An annular solar eclipse will occur on February 5, 2046. A solar eclipse occurs when the Moon passes between Earth and the Sun, thereby totally or partly obscuring the image of the Sun for a viewer on Earth. An annular solar eclipse occurs when the Moon's apparent diameter is smaller than the Sun's, blocking most of the Sun's light and causing the Sun to look like an annulus (ring). An annular eclipse appears as a partial eclipse over a region of the Earth thousands of kilometres wide.

Images[edit]

SE2046Feb05A.gif
Animated path

Related eclipses[edit]

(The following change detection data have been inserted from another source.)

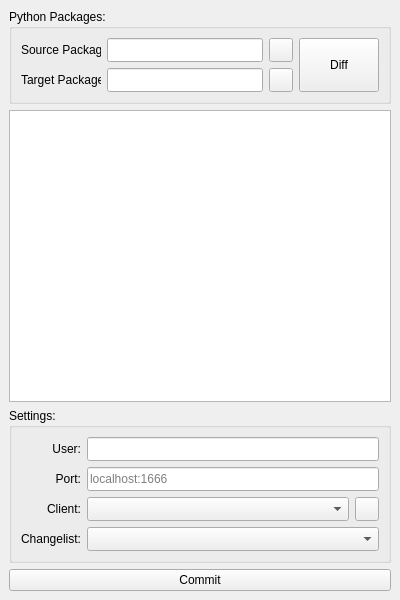
This is qp4ckagemerger.ui in bhsingleton/p4ckagemerger as Qt 5 draws it before an edit. The edited form follows.
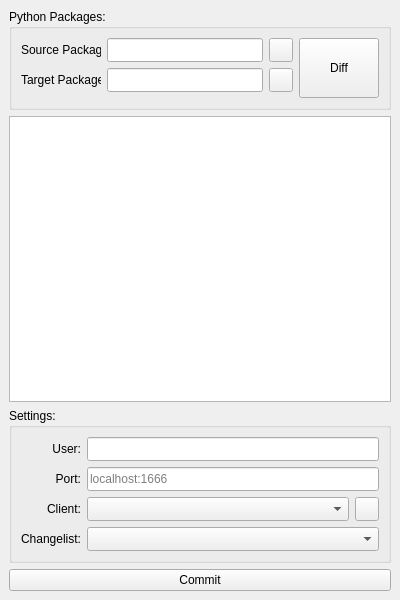
This is the edited form. Icons and pictures are not drawn.

Commit message: Propagating changes made to `QUicMixin` interface.

What changed in the file:
```diff
--- a/qp4ckagemerger.ui
+++ b/qp4ckagemerger.ui
@@ -175,7 +175,7 @@
          </item>
         </layout>
        </item>
-       <item row="0" column="1" rowspan="2">
+       <item row="0" column="1" rowspan="3">
         <widget class="QPushButton" name="diffPushButton">
          <property name="sizePolicy">
           <sizepolicy hsizetype="Minimum" vsizetype="Expanding">
```
Left out of the diff: 100 changed lines with no effect on the pictures. Lines whose indentation alone changed are shown as unchanged. The commit also changes 1 other file.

Solar eclipses of 2044-2047[edit]

This eclipse is a member of a semester series. An eclipse in a semester series of solar eclipses repeats approximately every 177 days and 4 hours (a semester) at alternating nodes of the Moon's orbit.[1]

Saros 141[edit]

Solar Saros 141 repeats every 18 years, 11 days and contains 70 events. The series started with partial solar eclipse on May 19, 1613. It contains annular eclipses from August 4, 1739 through October 14, 2460. There are no total eclipses in this series. The series ends at member 70 as a partial eclipse on June 13, 2857. [2]

Metonic series[edit]

The metonic series repeats eclipses every 19 years (6939.69 days), lasting about 5 cycles. Eclipses occur in nearly the same calendar date. In addition, the octon subseries repeats 1/5 of that or every 3.8 years (1387.94 days).

Tritos series[edit]

This eclipse is a part of a tritos cycle, repeating at alternating nodes every 135 synodic months (≈ 3986.63 days, or 11 years minus 1 month). Their appearance and longitude are irregular due to a lack of synchronization with the anomalistic month (period of perigee), but groupings of 3 tritos cycles (≈ 33 years minus 3 months) come close (≈ 434.044 anomalistic months), so eclipses are similar in these groupings.

References[edit]

  1. ^ van Gent, R.H. "Solar- and Lunar-Eclipse Predictions from Antiquity to the Present". A Catalogue of Eclipse Cycles. Utrecht University. Retrieved 6 October 2018.
  2. ^ "NASA - Catalog of Solar Eclipses of Saros 141". Eclipse.gsfc.nasa.gov. Retrieved 2012-03-15.

External links[edit]